The city is missing more than $69,215 in MCI property taxes from 2002; Pima County is owed nearly $62,000; Pima Community College is owed nearly $29,000.
Perhaps the greatest hole created by MCI was in the Tucson-Pima Library, operated by the city and funded jointly by the city and county. Taxes to the Free Library District, to which all Pima County property owners pay at the rate of $21.24 for a $100,000 property, could raise a maximum of $11.1 million this year.
MCI owed nearly $30,000 in library taxes for two years. Pat Corella, assistant director of the Tucson-Pima Library, said that money could have gone to supplement the annual $2.6 million book budget.
MCI's delinquent taxes were among the 15,643 tax liens available at the annual auction conducted last month by county Treasurer Beth Ford, a Republican. MCI's late fee--technically, interest--is 16 percent.
Bidders, who vie for tax liens by jockeying for the highest, but declining interest rates that begin at 16 percent, stayed away from the MCI tax debt. Winning bidders buy the tax lien and are re-paid when the delinquent taxes are paid. The trick is to buy a lien as close to the 16 percent interest as possible. If left unpaid for three years, the lien buyer can acquire the property for the price of the taxes.
Those on the list include big and small names. Big, like longtime real estate investor Mike Naifeh, an appraiser whose brother Tom was the dreaded deputy county assessor under Democrat Alan Lang until a successful recall in 1994. Mike Naifeh owed $988 on the Tucson Country Club lot he converted into a half-million-dollar home. And small, like Bruce Friedemann, known in some circles for his money-is-evil rants on cable access television. Friedemann, who began his minor speculation by squatting in a county-acquired home, owed $1,710 on property in Arivaca.
For Pima County, whose treasurer is the central tax collector for all local governments, the MCI matter is complicated by the company's bankruptcy. It forces Pima County to get in line with other creditors.

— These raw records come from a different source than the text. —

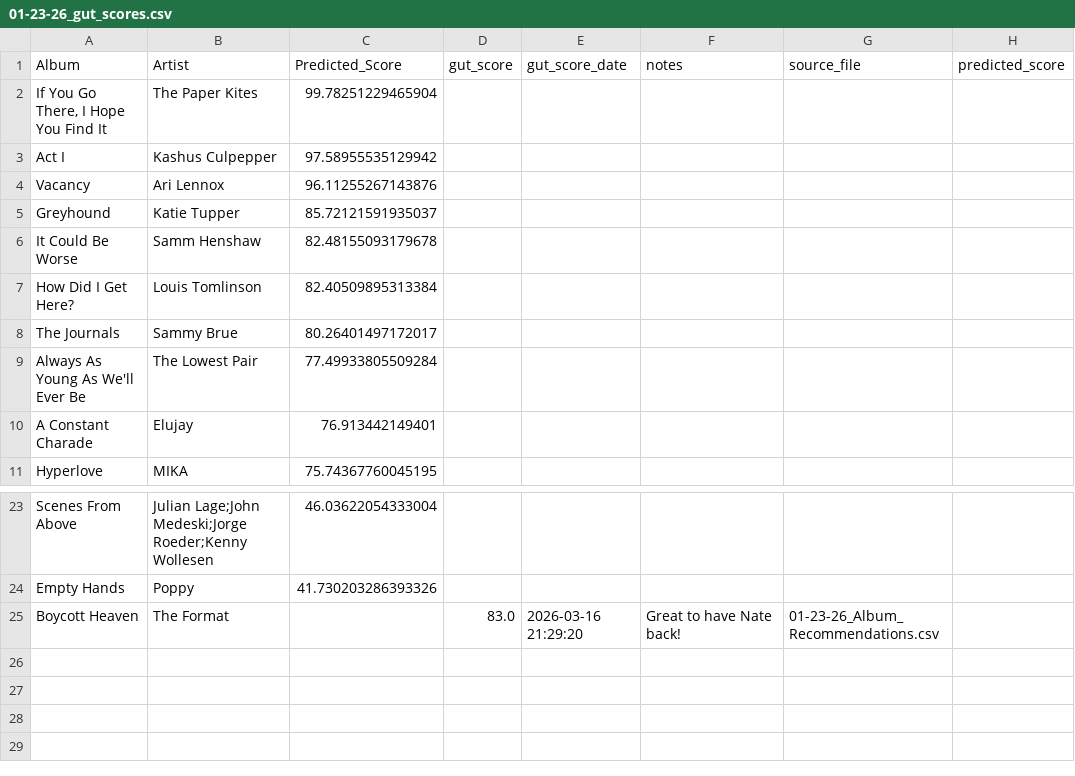
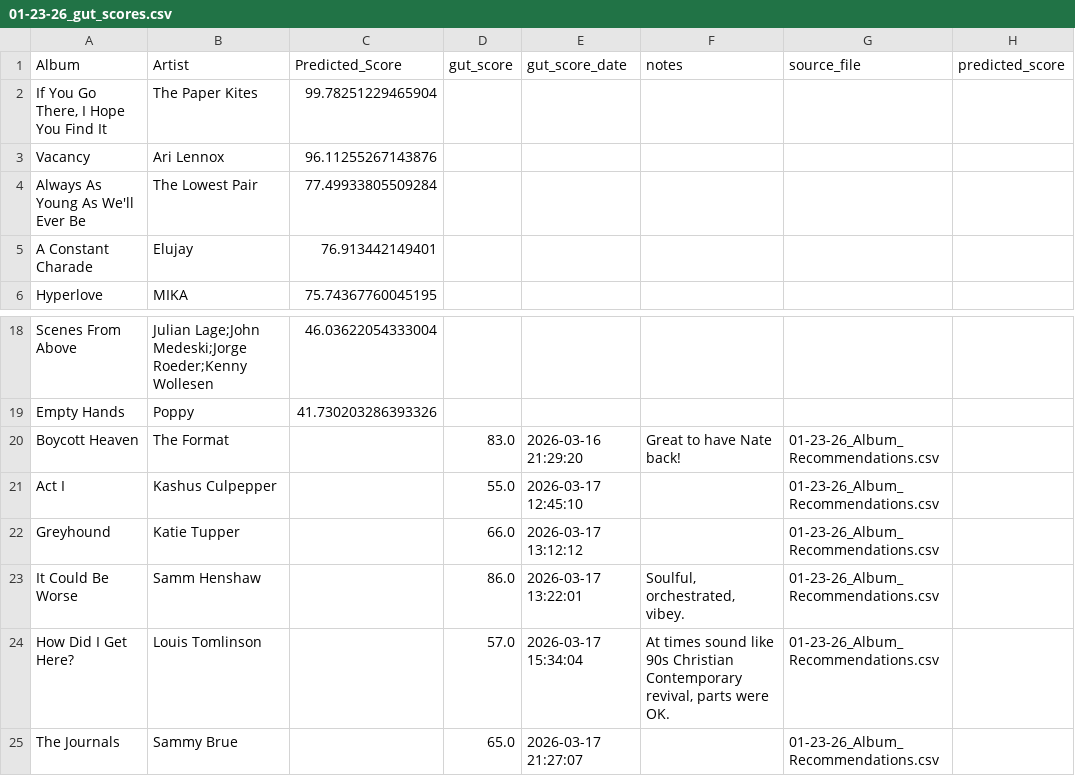
Before and after one commit to MikeStrusz/Music_Taste_Machine_Learning_Model, a CSV file: feedback/01-23-26_gut_scores.csv, drawn as a sheet; only a part is shown, gaps mark what is left out; removed rows and columns are numbered as before the commit, all else as after; the diff names each change by its address in the sheet, - before the commit and + after, or states it on an @@ line.

```diff
--- a/feedback/01-23-26_gut_scores.csv
+++ b/feedback/01-23-26_gut_scores.csv
-row 3: Act I | Kashus Culpepper | 97.58955535129942
-row 5: Greyhound | Katie Tupper | 85.72121591935037
-row 6: It Could Be Worse | Samm Henshaw | 82.48155093179678
-row 7: How Did I Get Here? | Louis Tomlinson | 82.40509895313384
-row 8: The Journals | Sammy Brue | 80.26401497172017
+row 21: Act I | Kashus Culpepper |  | 55.0 | 2026-03-17 12:45:10 |  | 01-23-26_Album_Recommendations.csv
+row 22: Greyhound | Katie Tupper |  | 66.0 | 2026-03-17 13:12:12 |  | 01-23-26_Album_Recommendations.csv
+row 23: It Could Be Worse | Samm Henshaw |  | 86.0 | 2026-03-17 13:22:01 | Soulful, orchestrated, vibey. | 01-23-26_Album_Recommendations.csv
+row 24: How Did I Get Here? | Louis Tomlinson |  | 57.0 | 2026-03-17 15:34:04 | At times sound like 90s Christian Contemporary revival, parts were OK. | 01-23-26_Album_Recommendations.csv
+row 25: The Journals | Sammy Brue |  | 65.0 | 2026-03-17 21:27:07 |  | 01-23-26_Album_Recommendations.csv
```
Also changed, not shown: feedback/02-06-26_gut_scores.csv, feedback/02-13-26_gut_scores.csv, 39 other files.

"We come high, not as high as the Internal Revenue Service, but higher than the average creditor," said Martin Willett, a former deputy county attorney for civil matters and now the deputy county administrator.
Settlement talks are under way.
The MCI holdings are not likely to generate those types of taxes in the next few years. Valued last year for tax purposes at $30 million--including $29.2 million in equipment--the MCI property now is valued at $30,096.
That is not a function of Democratic Assessor Rick Lyons. MCI, along with other telecoms, utilities, mines, railroads, airline property and parcels of standing timber, are "centrally assessed," or valued by the state Department of Revenue.
Moreover, Lyons said, values for MCI and similar companies don't follow the traditional land or property appraisal. They are instead an enterprise value, which considers the value of the company's stock.
Bankruptcy helped spur MCI's huge drop in taxable value in Pima County.
On the other end, MCI announced last week that do-not-call laws prompted it to lay off 4,000 employees, including 850 in Phoenix.